___ Information shown ___

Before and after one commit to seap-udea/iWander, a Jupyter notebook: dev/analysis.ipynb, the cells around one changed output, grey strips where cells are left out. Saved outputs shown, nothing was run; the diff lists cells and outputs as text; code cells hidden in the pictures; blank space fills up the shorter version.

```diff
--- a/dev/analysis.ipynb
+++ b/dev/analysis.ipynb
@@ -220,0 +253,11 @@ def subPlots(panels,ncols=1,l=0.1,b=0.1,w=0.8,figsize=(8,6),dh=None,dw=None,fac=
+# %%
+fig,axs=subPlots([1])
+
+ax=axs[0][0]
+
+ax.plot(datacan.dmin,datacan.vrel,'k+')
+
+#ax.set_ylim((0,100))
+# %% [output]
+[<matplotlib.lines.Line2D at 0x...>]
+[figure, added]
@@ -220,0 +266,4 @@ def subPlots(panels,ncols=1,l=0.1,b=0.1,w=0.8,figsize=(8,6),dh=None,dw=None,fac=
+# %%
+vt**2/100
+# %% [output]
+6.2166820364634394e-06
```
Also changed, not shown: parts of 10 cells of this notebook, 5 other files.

___
___ Information shown ___

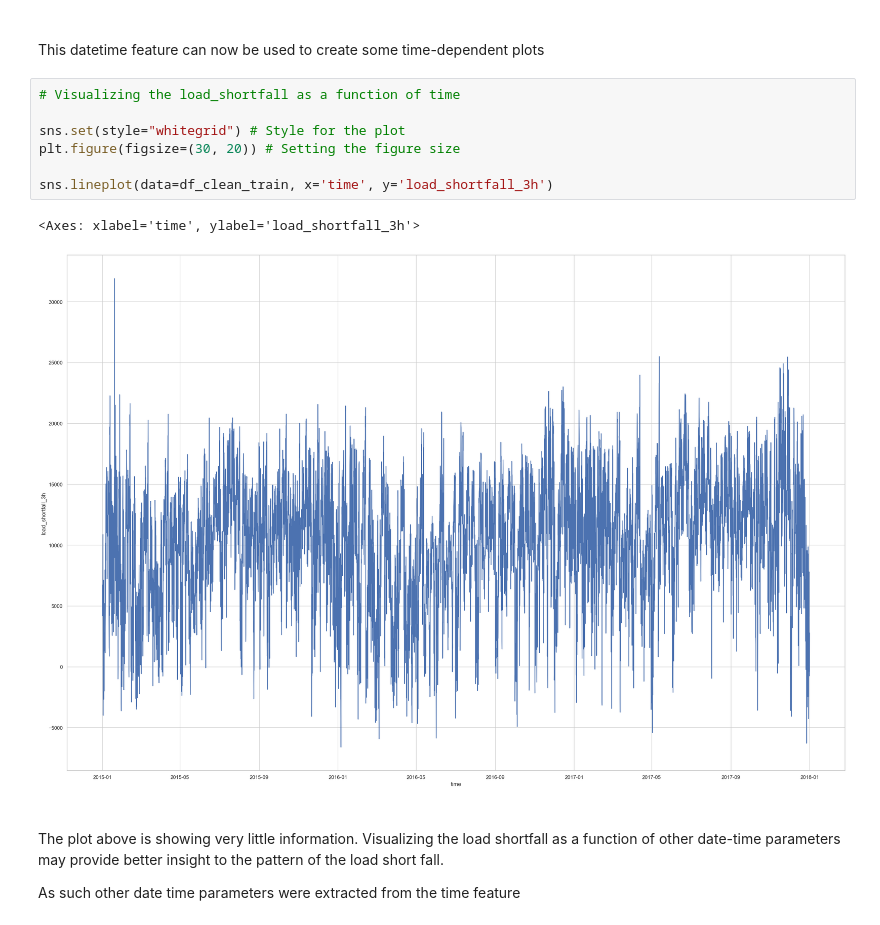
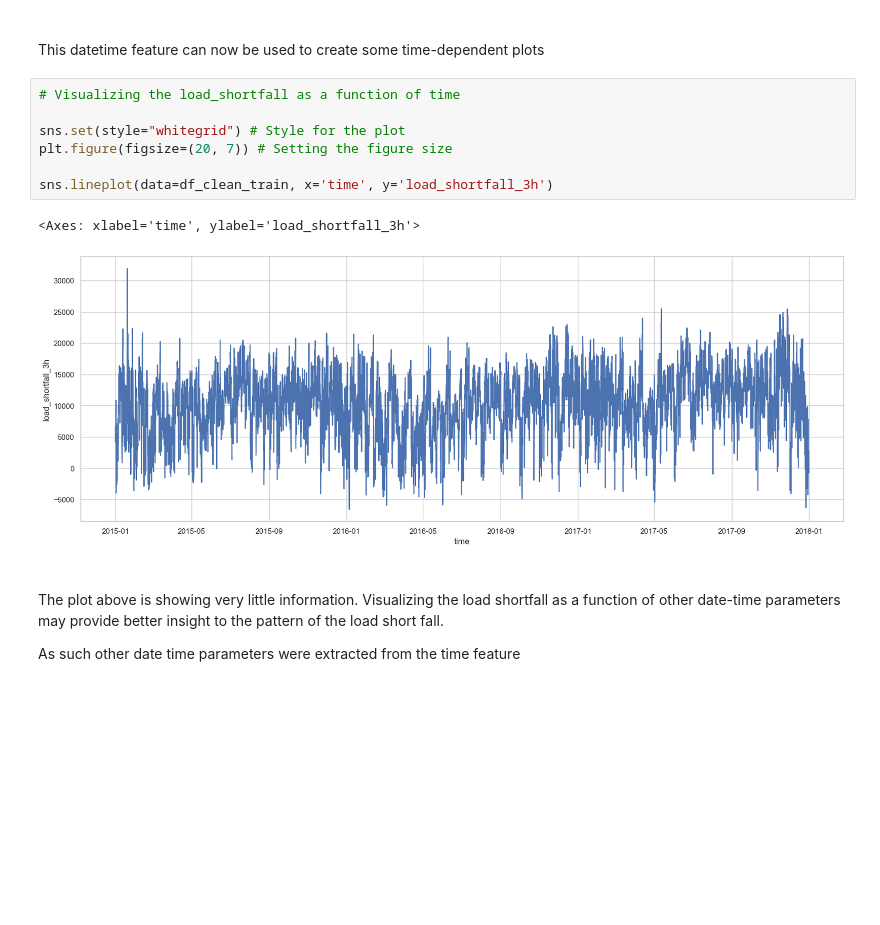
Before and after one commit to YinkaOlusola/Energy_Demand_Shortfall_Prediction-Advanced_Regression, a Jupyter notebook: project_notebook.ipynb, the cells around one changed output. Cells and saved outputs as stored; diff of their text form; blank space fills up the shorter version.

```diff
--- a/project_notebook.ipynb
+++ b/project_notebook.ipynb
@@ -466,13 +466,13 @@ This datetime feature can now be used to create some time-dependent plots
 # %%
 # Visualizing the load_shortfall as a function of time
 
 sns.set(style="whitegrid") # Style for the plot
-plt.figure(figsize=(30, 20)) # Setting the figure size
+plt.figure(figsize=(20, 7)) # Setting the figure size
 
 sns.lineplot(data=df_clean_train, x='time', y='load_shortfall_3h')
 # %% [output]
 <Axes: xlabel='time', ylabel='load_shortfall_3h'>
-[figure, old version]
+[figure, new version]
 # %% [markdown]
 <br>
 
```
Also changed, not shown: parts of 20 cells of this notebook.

___

» **Assignment**
Your answer should be the lines above from the one containing "Before and after one commit to seap-udea/iWander, a" through the one containing "Also changed, not shown: parts of 10", copied exactly and with both ends kept.

» **Problem solution**
Before and after one commit to seap-udea/iWander, a Jupyter notebook: dev/analysis.ipynb, the cells around one changed output, grey strips where cells are left out. Saved outputs shown, nothing was run; the diff lists cells and outputs as text; code cells hidden in the pictures; blank space fills up the shorter version.

```diff
--- a/dev/analysis.ipynb
+++ b/dev/analysis.ipynb
@@ -220,0 +253,11 @@ def subPlots(panels,ncols=1,l=0.1,b=0.1,w=0.8,figsize=(8,6),dh=None,dw=None,fac=
+# %%
+fig,axs=subPlots([1])
+
+ax=axs[0][0]
+
+ax.plot(datacan.dmin,datacan.vrel,'k+')
+
+#ax.set_ylim((0,100))
+# %% [output]
+[<matplotlib.lines.Line2D at 0x...>]
+[figure, added]
@@ -220,0 +266,4 @@ def subPlots(panels,ncols=1,l=0.1,b=0.1,w=0.8,figsize=(8,6),dh=None,dw=None,fac=
+# %%
+vt**2/100
+# %% [output]
+6.2166820364634394e-06
```
Also changed, not shown: parts of 10 cells of this notebook, 5 other files.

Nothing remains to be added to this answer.